Top of THE DATA
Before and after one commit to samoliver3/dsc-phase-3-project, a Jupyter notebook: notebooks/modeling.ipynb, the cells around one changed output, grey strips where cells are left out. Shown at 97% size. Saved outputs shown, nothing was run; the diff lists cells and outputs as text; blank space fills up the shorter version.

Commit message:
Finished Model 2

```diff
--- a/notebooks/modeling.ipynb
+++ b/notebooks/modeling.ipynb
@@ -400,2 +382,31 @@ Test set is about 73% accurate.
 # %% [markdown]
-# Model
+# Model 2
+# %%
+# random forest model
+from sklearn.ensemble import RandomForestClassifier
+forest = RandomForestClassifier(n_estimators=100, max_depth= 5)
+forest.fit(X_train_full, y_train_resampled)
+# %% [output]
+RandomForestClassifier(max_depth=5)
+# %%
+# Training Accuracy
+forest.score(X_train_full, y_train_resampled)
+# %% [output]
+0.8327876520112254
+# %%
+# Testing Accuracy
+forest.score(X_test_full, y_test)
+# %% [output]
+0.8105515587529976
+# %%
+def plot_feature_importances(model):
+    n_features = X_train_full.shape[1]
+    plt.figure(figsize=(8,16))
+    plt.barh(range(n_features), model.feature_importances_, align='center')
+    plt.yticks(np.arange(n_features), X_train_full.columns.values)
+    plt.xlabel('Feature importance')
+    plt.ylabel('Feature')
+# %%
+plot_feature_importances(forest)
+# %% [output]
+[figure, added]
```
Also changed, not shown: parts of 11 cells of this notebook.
Bottom of THE DATA
Top of THE DATA
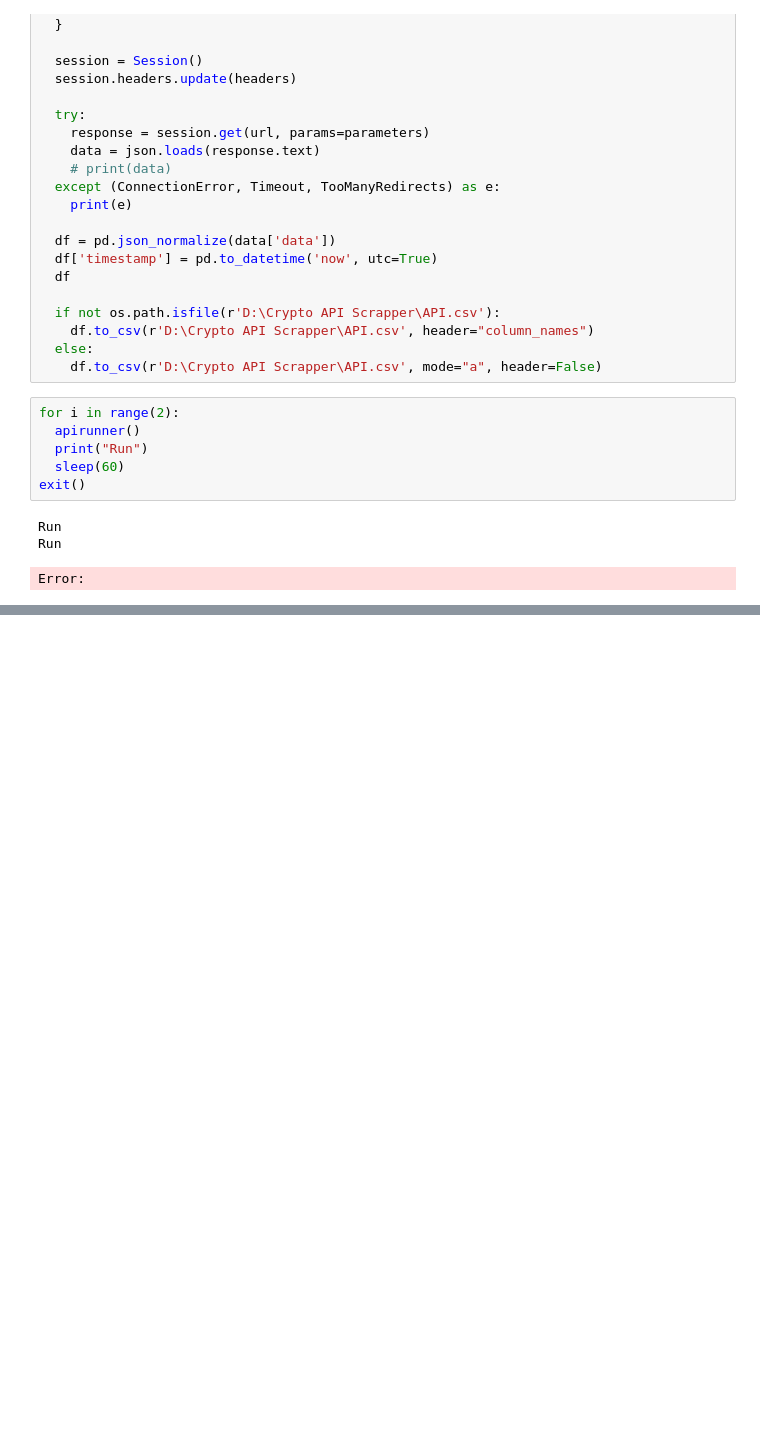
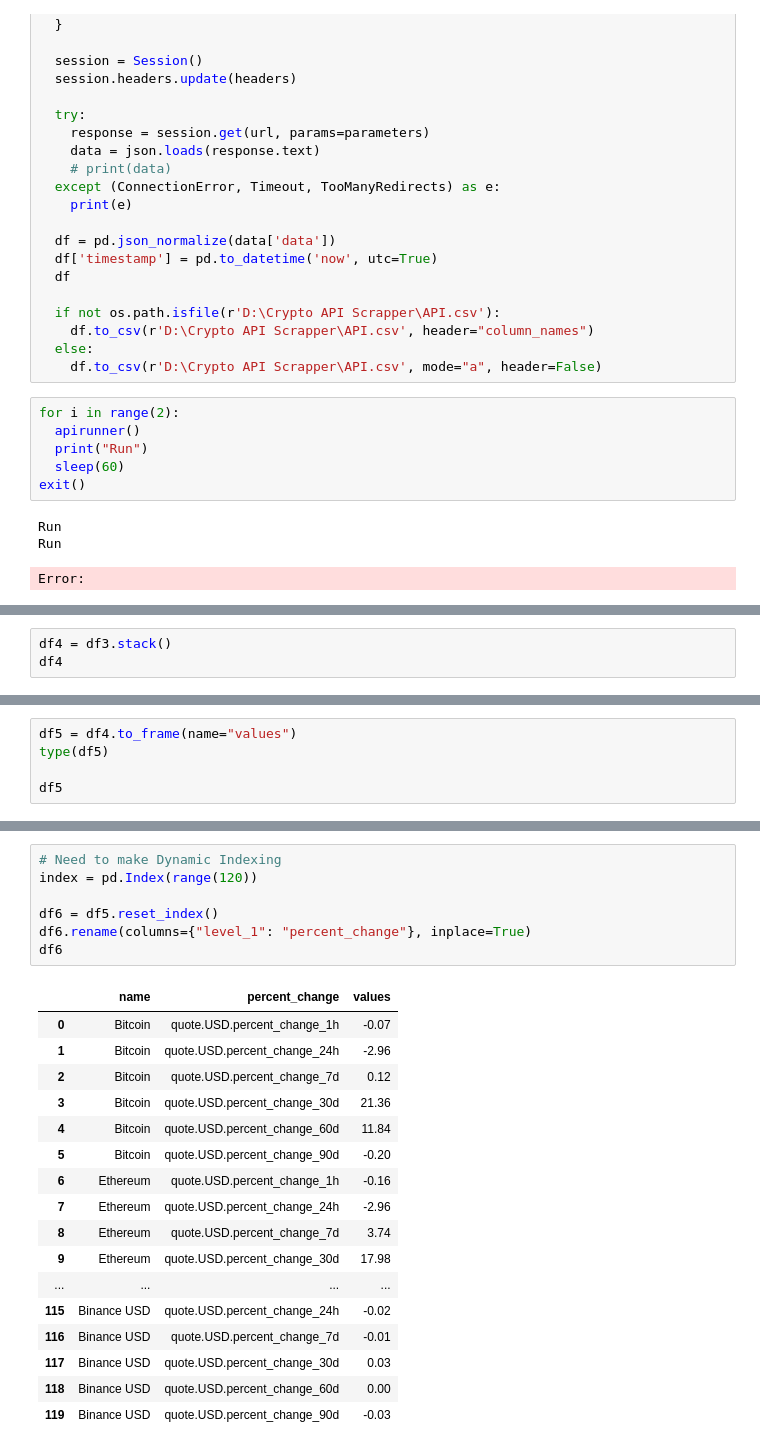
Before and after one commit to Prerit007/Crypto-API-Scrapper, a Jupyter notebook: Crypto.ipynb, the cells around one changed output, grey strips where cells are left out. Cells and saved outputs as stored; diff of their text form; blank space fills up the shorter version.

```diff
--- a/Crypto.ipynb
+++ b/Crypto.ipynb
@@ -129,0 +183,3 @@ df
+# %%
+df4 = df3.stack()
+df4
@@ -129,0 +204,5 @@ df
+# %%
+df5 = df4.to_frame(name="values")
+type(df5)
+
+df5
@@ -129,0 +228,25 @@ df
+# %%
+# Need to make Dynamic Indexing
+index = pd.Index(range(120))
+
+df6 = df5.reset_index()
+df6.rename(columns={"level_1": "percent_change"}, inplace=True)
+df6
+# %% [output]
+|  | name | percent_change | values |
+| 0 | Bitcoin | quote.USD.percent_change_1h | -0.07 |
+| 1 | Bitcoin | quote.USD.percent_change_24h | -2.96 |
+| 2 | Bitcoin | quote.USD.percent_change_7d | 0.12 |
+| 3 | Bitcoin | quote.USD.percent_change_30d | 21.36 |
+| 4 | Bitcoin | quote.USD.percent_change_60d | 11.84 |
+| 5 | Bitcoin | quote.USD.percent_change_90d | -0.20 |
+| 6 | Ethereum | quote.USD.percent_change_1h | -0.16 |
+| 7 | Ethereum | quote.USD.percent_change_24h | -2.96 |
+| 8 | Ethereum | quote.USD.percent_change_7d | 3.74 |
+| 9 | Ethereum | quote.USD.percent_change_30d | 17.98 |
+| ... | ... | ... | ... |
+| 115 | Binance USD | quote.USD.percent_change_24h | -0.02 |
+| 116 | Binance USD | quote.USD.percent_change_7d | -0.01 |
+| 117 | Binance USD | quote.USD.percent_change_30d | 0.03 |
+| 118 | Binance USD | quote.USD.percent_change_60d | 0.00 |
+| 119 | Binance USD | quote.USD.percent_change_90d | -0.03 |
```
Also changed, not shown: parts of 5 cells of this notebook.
Bottom of THE DATA
Top of THE DATA
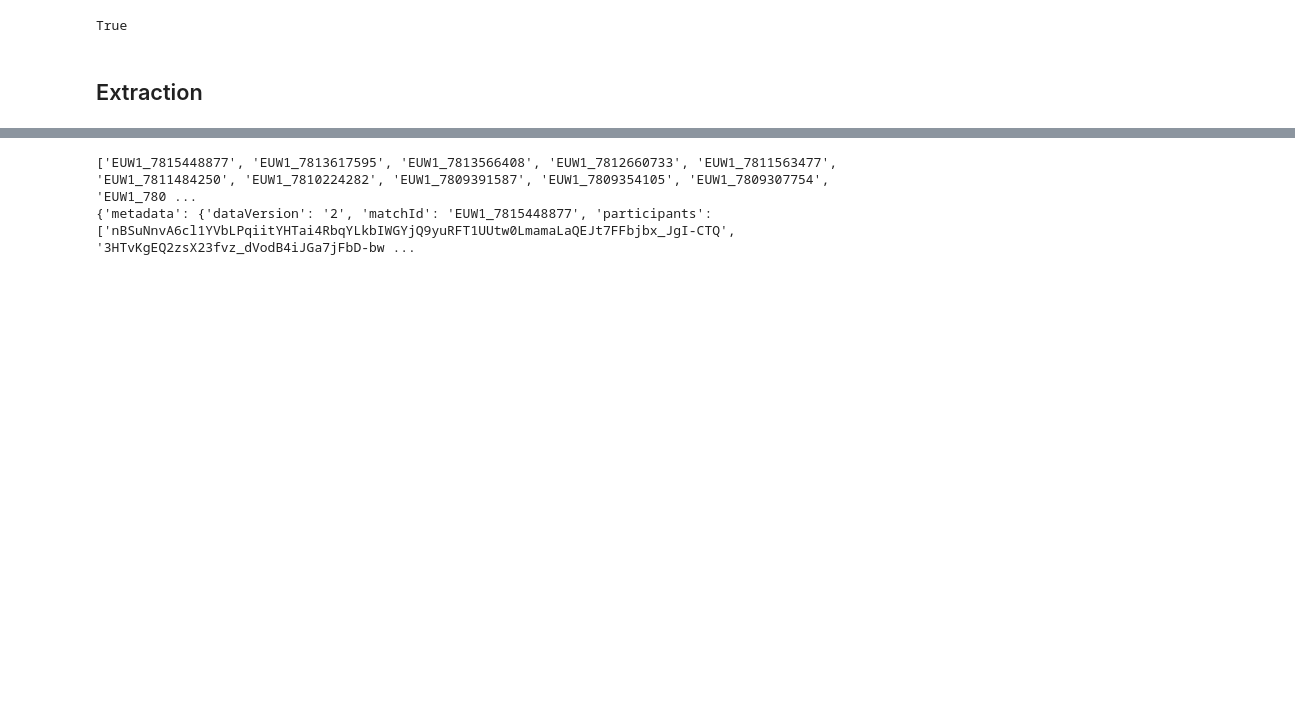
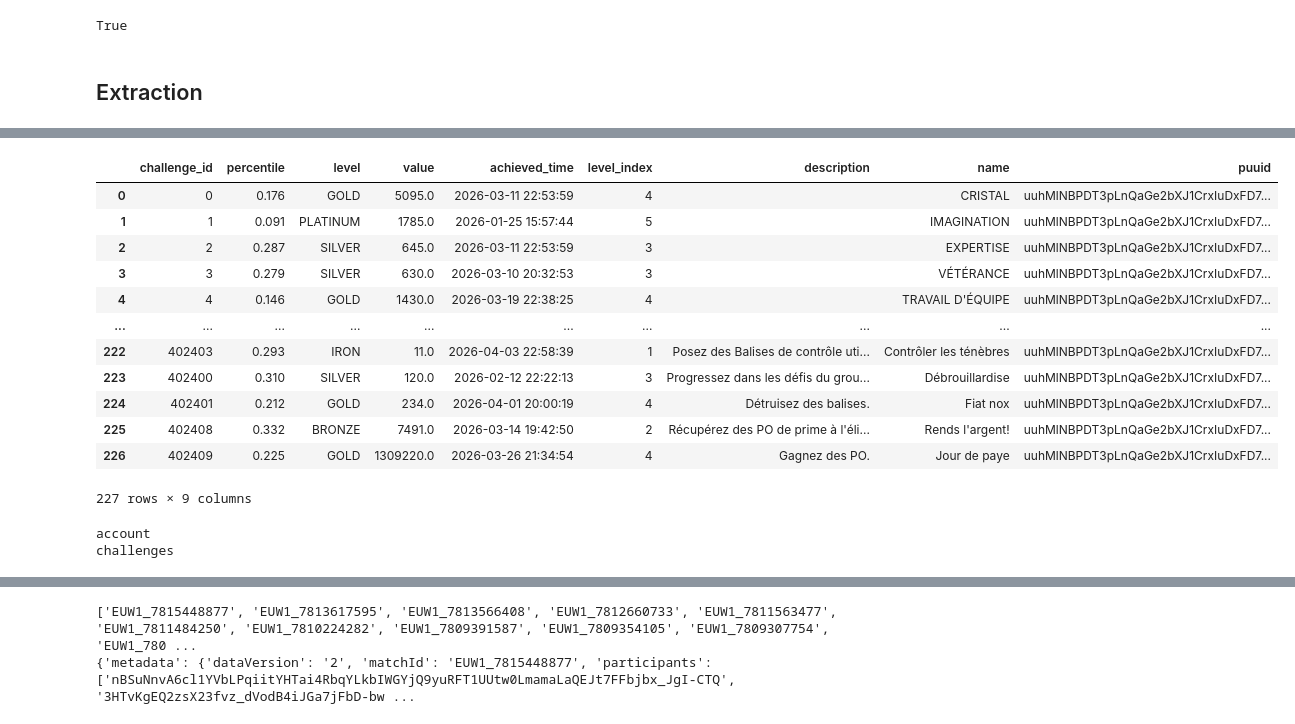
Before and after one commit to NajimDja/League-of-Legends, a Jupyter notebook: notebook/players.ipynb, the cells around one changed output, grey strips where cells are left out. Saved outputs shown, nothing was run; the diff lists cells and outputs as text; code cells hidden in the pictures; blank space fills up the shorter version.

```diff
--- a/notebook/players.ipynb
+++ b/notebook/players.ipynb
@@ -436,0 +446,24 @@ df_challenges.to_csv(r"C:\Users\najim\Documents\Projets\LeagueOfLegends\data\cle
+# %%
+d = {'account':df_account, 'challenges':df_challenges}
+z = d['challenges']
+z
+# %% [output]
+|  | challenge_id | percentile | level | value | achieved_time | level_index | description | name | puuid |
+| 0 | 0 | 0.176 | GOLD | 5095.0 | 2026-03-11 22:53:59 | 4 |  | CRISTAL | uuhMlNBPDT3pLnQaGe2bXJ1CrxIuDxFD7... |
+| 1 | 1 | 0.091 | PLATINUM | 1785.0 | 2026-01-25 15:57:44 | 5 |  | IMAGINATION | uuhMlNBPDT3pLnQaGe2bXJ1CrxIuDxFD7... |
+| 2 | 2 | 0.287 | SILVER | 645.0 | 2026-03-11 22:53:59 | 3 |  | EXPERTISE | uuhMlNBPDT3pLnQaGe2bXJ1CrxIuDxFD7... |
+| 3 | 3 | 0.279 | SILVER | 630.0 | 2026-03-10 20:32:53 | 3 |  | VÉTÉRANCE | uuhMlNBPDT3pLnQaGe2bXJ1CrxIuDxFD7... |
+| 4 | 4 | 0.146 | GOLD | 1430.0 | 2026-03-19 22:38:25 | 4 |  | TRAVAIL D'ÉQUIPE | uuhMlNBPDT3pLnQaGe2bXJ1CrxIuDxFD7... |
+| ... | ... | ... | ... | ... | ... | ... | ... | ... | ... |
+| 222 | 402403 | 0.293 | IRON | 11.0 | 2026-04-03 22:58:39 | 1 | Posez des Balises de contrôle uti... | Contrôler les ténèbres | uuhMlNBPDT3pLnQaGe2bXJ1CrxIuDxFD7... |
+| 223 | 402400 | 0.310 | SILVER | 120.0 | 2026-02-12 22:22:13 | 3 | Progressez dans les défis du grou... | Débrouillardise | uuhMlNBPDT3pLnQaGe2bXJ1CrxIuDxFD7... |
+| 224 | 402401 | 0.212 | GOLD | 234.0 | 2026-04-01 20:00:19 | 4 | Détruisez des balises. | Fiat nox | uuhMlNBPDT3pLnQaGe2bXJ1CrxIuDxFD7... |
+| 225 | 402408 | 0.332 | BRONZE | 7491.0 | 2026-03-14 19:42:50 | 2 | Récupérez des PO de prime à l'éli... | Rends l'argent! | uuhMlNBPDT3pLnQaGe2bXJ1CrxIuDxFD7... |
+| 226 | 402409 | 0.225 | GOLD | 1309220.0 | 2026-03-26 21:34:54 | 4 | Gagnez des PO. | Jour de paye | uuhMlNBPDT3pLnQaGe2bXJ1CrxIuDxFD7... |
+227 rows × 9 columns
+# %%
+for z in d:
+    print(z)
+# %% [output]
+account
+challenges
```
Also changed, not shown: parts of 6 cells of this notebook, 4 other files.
Bottom of THE DATA
WHAT THIS TASK INVOLVES: Across the entries above, how many lines contain "Crypto"? Provide only the count.

TASK ANSWER: 3